__WORKING DATA__
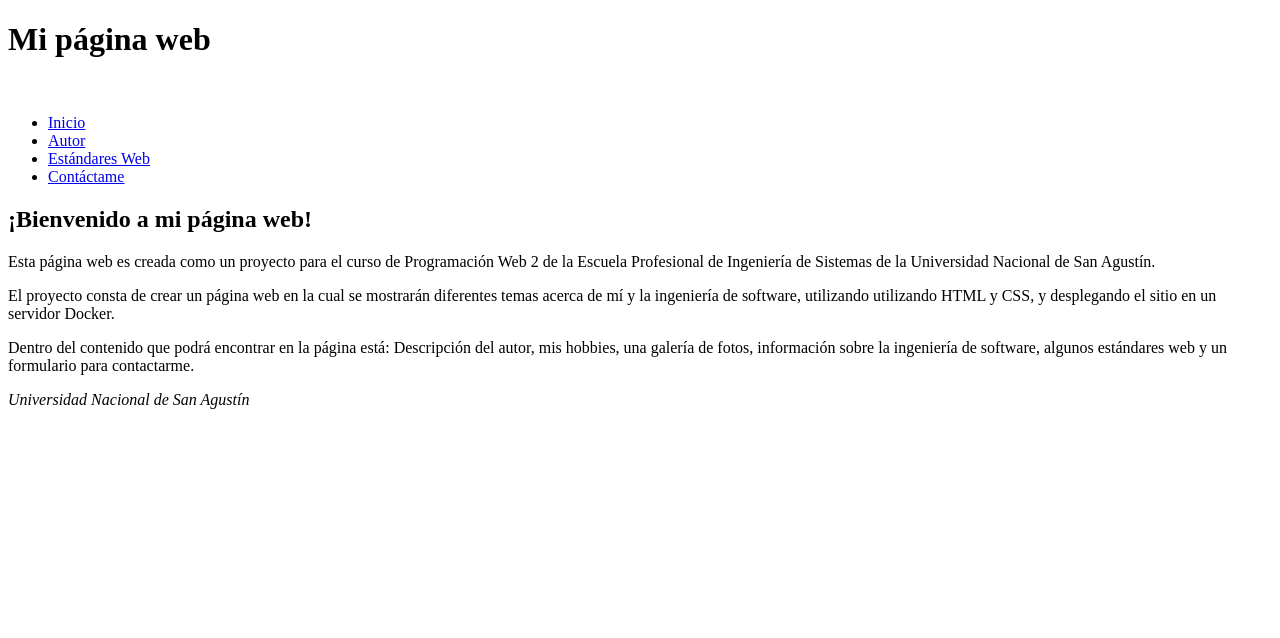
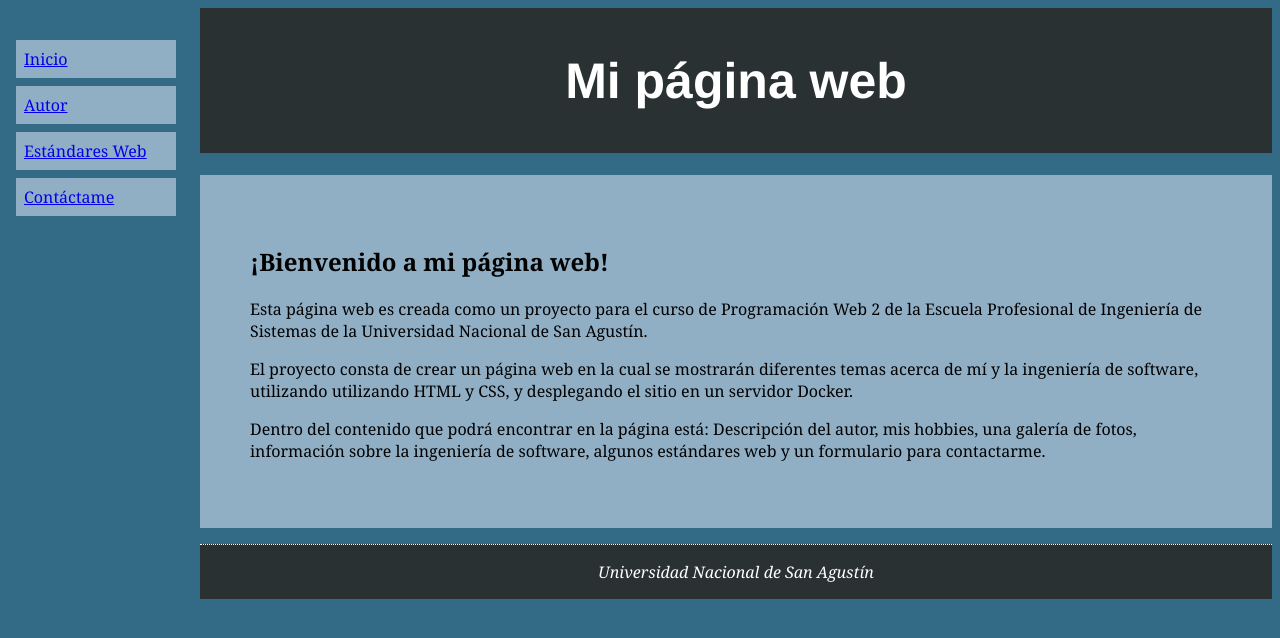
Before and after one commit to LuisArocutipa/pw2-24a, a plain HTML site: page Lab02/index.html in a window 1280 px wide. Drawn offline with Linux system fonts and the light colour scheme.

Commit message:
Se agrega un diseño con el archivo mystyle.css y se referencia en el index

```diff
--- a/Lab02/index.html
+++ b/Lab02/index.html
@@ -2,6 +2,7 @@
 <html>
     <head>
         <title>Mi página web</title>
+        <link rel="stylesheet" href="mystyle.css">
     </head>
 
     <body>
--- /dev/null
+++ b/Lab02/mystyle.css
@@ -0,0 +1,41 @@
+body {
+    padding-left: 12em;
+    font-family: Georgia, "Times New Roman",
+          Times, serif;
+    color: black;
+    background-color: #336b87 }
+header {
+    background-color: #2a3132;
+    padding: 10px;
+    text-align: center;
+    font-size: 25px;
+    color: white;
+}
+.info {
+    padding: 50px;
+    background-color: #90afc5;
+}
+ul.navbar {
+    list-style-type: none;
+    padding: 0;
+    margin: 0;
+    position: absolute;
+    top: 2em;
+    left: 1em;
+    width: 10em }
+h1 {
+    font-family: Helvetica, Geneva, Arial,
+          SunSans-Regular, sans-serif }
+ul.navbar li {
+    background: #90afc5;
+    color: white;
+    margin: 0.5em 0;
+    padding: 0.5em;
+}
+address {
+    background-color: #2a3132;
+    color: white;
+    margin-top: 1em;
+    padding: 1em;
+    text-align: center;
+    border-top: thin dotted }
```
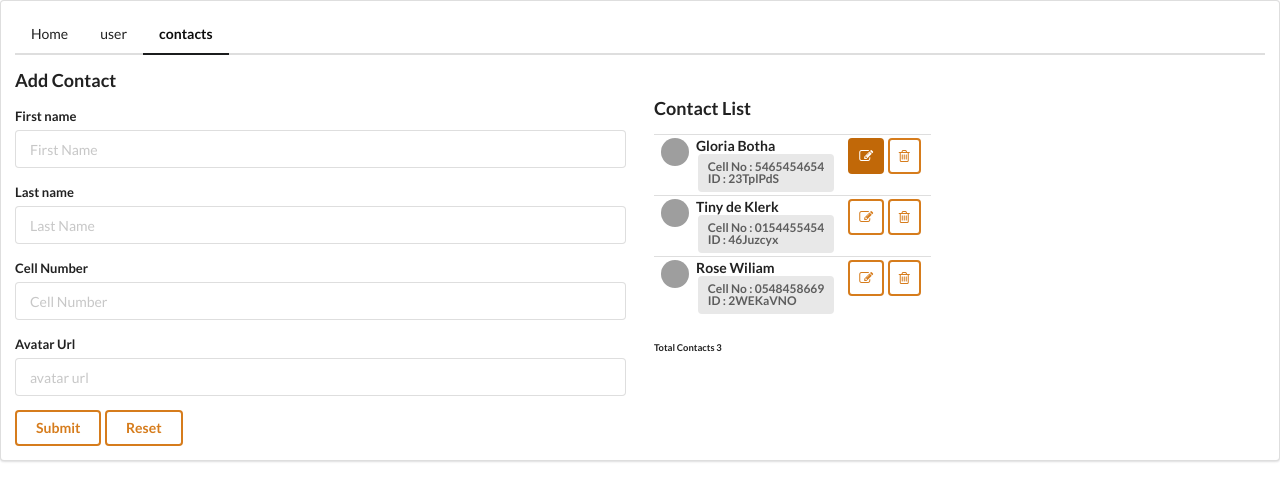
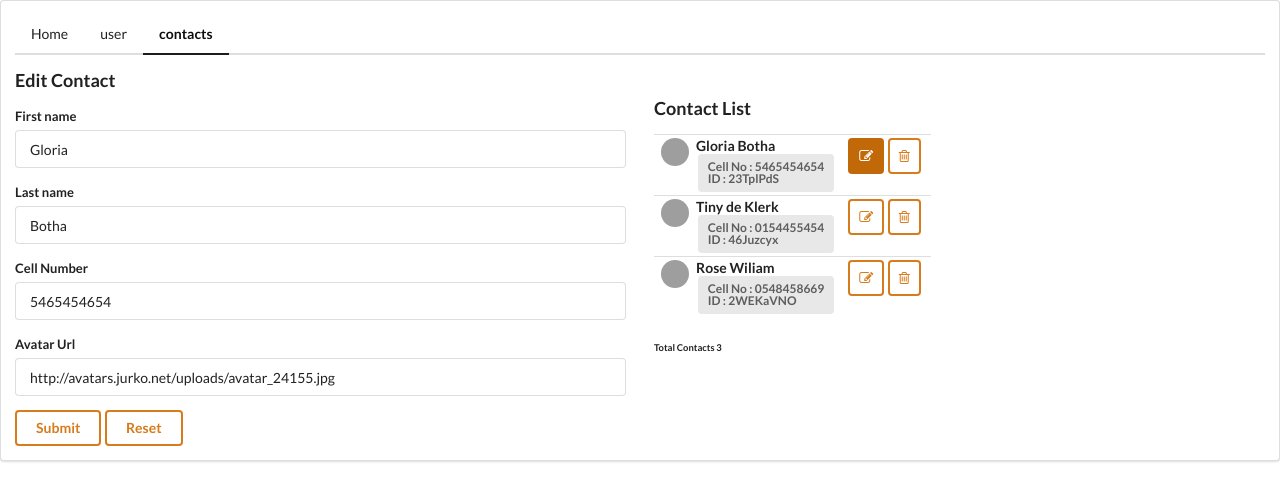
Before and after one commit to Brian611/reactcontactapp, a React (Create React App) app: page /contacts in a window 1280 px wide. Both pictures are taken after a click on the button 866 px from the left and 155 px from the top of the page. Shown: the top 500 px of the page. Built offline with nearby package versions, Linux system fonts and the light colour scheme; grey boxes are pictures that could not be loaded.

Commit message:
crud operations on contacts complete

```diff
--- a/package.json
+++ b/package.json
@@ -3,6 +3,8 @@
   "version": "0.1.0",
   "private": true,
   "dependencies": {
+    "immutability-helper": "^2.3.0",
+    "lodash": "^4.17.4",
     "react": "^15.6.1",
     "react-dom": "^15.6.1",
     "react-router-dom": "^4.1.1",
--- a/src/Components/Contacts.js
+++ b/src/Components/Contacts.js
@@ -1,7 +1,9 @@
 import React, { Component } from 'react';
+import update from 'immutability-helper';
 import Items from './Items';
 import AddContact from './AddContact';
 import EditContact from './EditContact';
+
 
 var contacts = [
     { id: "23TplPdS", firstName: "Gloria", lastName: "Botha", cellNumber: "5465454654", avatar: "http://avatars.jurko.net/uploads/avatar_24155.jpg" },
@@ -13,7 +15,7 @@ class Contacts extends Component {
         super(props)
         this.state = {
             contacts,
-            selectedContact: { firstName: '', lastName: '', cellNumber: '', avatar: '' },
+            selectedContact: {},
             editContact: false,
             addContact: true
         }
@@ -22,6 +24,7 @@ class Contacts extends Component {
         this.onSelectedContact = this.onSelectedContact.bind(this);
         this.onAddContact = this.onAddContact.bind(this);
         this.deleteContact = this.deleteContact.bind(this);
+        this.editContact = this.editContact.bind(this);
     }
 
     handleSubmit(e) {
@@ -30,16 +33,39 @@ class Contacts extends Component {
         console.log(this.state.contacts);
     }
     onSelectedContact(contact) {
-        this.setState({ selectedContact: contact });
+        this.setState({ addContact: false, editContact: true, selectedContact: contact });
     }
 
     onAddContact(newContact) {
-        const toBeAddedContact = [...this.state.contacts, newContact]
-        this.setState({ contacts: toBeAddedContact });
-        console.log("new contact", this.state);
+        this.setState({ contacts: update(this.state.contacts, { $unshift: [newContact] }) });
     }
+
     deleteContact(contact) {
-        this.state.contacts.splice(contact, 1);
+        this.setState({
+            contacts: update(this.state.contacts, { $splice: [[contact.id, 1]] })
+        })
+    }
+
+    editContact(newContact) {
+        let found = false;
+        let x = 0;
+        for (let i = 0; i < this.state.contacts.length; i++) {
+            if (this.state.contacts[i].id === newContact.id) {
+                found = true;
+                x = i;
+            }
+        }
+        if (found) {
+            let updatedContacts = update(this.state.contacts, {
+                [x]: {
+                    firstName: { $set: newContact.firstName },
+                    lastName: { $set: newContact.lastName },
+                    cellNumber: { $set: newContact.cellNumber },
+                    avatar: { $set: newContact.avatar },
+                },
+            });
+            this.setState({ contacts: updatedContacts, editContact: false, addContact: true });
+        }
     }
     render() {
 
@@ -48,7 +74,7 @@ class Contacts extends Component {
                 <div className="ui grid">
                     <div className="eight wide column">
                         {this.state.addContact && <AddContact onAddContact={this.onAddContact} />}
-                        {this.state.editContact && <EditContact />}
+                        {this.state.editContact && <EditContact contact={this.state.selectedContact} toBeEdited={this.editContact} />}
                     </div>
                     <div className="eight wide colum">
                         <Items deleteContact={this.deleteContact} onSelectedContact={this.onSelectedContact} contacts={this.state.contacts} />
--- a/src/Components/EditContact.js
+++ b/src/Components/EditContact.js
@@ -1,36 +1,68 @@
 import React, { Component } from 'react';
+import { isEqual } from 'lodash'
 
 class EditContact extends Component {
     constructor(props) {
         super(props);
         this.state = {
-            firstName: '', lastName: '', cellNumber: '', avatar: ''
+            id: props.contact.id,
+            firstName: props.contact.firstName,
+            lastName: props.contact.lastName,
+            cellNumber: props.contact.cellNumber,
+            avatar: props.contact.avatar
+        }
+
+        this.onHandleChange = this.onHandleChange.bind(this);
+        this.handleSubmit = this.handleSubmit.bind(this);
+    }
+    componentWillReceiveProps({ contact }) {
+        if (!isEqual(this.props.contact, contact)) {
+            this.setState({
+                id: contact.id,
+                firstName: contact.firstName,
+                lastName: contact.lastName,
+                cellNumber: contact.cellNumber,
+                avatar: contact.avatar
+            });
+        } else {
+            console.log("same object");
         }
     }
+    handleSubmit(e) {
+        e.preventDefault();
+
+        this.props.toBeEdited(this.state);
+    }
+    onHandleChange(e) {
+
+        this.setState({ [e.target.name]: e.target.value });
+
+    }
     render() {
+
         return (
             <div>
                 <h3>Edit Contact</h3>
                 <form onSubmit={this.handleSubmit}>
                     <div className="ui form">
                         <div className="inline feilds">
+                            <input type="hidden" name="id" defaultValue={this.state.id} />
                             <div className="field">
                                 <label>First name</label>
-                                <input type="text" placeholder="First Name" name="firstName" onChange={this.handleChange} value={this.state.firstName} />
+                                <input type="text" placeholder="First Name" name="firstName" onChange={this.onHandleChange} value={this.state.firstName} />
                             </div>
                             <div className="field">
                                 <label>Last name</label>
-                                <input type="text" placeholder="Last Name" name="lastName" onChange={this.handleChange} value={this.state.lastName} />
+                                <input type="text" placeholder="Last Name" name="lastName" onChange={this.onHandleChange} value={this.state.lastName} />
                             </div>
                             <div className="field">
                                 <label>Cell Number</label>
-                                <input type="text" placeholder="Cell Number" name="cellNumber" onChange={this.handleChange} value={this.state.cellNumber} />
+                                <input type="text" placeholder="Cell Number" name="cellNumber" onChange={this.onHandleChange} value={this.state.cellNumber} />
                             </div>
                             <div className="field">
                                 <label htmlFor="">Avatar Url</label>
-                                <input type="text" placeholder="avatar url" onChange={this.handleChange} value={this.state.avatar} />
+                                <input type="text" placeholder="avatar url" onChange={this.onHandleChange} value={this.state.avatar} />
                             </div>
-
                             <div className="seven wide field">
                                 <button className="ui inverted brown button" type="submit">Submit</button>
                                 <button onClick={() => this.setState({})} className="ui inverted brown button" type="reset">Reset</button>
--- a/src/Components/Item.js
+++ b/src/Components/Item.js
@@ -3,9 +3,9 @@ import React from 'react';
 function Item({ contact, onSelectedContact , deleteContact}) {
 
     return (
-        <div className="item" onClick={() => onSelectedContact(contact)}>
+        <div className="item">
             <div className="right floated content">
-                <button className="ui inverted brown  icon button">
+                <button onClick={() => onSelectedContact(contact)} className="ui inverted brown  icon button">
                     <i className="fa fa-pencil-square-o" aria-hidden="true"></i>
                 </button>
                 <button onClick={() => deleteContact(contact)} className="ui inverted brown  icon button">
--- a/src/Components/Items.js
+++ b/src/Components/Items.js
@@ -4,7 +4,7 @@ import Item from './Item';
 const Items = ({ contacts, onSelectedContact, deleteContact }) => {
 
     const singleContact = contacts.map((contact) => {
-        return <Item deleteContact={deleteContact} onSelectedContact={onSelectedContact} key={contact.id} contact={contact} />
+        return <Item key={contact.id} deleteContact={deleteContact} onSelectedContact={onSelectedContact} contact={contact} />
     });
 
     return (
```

__THE PROBLEM__
Wherever the string "false" is found in the entries, copy the line it sits in.

__FINISHED EXERCISE__
             editContact: false,
+        this.setState({ addContact: false, editContact: true, selectedContact: contact });
+        let found = false;
+            this.setState({ contacts: updatedContacts, editContact: false, addContact: true });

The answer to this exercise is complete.